While I was praying, I looked up and noticed that up above the tabernacle there was a very large statue of the Sacred Heart, front and center. Looks like I’m in the right place. I looked at that statue for a while and remembered why Jesus asked to be portrayed that way- because he loves us. He loves us so much and his heart continues to burn with love for us. He doesn’t want me to be miserable, directionless and without purpose. He has a plan for me.

My eyes were then drawn to the right of the altar, and a statue of St. Paul was there. St. Paul? What’s he doing here? Wait… this church is called St. Paul’s. St. Paul is the patron saint of writers!

St Paul

Yes, the Paul who wrote half the bible (basically) and who is quoted more than any other source in Christianity was an intellectual with many gifts who was called to use those gifts for the Kingdom of God.

I thought this must be the answer: to look to St. Paul, to be a writer, and to ask for his intercession in finding fulfilling employment using those gifts. I still wanted a little confirmation though. And after all, this was only day 7.

That night I started googling St. Paul novenas. I had never heard of a novena to St. Paul. He’s not exactly known to be a heavy hitter like Anthony, Jude or Therese. And then came God’s second whack over the head for me:

It turns out, the Daughters of St. Paul have a special novena to St. Paul, and it starts JUNE 21.

June 21. Sunday. The 8th day.

Boom.
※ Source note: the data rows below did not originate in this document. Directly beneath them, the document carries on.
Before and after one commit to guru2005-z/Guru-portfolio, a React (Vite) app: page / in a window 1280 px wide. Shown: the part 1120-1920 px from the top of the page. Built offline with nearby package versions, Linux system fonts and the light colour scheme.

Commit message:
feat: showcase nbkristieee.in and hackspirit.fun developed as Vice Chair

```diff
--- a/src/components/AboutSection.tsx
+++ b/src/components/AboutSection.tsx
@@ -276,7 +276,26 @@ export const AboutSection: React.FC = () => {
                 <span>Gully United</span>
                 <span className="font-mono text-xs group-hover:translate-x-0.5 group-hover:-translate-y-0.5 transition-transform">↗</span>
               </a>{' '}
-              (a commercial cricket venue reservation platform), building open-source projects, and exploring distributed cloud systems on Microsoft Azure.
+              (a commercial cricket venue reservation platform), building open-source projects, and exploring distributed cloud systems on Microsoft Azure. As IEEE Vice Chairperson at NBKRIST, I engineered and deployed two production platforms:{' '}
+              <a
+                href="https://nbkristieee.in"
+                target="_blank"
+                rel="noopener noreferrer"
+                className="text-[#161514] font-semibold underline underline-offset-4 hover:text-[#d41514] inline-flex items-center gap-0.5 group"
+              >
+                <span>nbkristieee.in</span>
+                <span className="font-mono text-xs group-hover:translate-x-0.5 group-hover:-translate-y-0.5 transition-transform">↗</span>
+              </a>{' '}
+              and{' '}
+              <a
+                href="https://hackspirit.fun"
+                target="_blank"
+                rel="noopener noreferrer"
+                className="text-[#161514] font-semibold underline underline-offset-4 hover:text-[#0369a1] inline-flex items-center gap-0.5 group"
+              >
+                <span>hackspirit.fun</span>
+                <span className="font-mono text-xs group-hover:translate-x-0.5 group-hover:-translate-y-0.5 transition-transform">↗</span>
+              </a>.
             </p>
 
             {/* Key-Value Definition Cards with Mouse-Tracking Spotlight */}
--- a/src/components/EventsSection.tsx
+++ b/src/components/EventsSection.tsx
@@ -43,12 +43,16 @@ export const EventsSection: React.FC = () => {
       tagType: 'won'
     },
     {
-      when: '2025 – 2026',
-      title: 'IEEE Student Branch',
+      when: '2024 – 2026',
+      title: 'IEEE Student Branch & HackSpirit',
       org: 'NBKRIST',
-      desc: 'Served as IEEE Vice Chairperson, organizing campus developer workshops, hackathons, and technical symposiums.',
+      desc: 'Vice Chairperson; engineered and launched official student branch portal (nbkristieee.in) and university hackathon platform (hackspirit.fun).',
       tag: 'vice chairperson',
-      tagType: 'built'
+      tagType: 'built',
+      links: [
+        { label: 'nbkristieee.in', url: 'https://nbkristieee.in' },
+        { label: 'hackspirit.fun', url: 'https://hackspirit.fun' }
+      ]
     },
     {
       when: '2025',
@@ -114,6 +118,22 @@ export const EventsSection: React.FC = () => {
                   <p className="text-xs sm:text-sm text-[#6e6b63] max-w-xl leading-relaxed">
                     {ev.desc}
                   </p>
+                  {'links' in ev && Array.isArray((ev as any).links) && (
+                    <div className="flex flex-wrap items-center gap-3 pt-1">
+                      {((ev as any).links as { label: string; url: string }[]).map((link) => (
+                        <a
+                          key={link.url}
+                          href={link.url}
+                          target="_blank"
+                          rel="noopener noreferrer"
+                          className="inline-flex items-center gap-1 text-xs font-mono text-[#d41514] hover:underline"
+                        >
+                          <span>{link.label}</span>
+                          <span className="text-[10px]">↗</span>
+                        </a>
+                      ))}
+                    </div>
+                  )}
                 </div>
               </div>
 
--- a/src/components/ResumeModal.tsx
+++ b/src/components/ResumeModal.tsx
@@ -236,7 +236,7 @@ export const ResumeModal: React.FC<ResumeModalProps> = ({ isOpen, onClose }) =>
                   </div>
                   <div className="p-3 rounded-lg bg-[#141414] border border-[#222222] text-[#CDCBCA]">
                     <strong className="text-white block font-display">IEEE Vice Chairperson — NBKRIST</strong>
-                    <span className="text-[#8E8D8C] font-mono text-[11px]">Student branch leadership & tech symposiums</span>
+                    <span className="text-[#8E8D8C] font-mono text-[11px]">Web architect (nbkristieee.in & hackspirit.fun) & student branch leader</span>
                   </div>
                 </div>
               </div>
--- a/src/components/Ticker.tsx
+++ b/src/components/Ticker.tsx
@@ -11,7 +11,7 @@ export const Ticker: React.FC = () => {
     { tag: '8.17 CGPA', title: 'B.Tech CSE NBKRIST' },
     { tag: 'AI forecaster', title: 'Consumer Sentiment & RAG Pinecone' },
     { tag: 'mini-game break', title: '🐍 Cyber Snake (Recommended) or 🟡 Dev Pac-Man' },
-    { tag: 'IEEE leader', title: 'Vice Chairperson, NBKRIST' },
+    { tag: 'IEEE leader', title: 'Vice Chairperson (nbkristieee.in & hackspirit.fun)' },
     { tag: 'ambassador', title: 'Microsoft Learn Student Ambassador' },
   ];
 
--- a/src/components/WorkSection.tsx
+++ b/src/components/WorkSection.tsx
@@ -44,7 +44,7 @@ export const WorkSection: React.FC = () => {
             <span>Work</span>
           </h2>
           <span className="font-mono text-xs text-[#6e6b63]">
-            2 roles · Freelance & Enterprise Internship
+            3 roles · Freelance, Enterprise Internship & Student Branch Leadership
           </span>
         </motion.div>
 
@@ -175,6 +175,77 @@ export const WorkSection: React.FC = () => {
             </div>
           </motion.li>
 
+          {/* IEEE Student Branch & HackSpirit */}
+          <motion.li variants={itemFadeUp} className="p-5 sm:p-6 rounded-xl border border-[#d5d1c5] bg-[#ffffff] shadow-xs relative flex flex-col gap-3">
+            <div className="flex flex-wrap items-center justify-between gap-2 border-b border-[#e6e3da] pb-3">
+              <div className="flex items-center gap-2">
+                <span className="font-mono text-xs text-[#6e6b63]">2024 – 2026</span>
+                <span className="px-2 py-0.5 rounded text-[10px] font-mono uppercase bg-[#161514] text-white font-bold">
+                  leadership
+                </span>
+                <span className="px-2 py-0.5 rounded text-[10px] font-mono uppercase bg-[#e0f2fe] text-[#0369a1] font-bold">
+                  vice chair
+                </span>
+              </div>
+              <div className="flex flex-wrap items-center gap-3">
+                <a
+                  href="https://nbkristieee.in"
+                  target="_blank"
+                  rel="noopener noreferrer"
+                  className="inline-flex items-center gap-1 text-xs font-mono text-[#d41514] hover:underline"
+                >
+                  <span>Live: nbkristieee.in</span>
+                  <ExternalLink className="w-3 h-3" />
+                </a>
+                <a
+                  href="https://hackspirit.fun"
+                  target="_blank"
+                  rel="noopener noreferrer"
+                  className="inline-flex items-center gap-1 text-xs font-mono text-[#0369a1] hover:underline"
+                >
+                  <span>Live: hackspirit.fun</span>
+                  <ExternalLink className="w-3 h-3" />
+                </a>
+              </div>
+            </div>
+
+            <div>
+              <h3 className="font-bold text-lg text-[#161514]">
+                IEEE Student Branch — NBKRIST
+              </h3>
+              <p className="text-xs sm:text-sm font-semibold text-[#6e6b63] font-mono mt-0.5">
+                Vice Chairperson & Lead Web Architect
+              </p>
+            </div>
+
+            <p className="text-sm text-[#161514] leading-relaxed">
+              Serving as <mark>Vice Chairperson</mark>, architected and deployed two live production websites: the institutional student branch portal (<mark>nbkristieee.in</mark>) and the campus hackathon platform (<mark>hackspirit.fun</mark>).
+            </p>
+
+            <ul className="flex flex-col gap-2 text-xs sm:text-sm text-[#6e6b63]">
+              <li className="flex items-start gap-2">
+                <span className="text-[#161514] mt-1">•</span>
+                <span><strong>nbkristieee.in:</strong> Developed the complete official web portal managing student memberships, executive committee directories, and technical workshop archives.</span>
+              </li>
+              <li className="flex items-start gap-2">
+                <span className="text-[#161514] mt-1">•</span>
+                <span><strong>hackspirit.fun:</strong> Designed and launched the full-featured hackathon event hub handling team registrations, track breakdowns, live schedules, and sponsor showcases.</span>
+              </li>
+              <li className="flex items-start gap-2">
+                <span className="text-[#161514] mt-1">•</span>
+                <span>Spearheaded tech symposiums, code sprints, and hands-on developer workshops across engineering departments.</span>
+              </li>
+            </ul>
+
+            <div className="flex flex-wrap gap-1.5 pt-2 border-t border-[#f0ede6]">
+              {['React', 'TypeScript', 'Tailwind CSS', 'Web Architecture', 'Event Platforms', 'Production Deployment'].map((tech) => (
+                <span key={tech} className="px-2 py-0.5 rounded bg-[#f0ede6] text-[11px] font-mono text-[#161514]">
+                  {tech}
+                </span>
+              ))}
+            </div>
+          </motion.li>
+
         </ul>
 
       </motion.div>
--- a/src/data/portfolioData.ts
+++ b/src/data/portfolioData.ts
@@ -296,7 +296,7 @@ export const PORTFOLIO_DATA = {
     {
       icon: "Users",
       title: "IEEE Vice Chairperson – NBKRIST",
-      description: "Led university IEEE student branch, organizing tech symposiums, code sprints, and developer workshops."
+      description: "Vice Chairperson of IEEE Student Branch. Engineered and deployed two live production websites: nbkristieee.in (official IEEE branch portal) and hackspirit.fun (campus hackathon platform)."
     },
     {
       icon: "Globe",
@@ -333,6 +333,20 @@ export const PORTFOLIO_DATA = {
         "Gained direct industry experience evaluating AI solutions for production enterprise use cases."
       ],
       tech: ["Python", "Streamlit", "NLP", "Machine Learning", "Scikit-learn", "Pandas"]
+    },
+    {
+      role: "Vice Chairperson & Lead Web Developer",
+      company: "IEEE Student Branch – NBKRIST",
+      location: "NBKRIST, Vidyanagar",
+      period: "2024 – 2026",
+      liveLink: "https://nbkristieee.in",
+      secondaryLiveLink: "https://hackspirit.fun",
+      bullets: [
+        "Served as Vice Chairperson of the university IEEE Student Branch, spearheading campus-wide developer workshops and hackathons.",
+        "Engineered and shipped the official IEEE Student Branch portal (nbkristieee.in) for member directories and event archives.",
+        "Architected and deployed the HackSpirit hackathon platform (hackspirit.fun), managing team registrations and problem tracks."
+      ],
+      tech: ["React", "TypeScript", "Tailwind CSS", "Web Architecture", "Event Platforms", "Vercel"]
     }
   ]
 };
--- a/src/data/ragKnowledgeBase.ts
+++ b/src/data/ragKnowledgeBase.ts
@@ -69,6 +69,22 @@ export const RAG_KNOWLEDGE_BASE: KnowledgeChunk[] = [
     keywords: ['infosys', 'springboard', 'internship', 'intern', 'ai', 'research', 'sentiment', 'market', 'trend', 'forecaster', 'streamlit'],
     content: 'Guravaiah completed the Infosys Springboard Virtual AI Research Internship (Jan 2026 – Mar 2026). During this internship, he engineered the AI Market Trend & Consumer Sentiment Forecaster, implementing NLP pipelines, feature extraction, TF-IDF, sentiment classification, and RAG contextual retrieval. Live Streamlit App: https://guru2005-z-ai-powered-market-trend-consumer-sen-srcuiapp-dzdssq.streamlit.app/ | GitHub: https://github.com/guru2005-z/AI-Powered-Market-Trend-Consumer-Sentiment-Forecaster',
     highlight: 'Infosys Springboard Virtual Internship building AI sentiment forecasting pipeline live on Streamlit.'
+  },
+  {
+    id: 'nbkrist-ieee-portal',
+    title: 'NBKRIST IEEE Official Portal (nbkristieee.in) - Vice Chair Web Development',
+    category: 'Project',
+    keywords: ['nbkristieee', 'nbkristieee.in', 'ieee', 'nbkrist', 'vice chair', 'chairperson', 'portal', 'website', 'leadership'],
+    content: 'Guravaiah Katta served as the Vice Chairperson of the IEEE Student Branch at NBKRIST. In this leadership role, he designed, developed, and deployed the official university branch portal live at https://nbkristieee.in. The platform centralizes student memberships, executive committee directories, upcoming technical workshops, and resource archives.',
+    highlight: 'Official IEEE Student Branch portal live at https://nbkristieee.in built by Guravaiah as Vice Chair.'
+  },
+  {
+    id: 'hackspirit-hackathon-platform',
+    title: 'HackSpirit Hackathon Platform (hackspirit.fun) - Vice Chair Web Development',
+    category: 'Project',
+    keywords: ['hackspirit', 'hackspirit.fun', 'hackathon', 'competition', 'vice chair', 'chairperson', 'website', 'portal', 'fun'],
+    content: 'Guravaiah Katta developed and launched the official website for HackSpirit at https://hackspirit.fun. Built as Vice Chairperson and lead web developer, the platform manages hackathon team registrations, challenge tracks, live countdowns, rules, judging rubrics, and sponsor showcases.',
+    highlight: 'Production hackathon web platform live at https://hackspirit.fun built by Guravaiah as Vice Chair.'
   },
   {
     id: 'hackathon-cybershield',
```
So last night, we continued with our Sacred Heart novena (must do all 9 days in thanksgiving), and we began a novena to St. Paul the Apostle, patron saint of writers.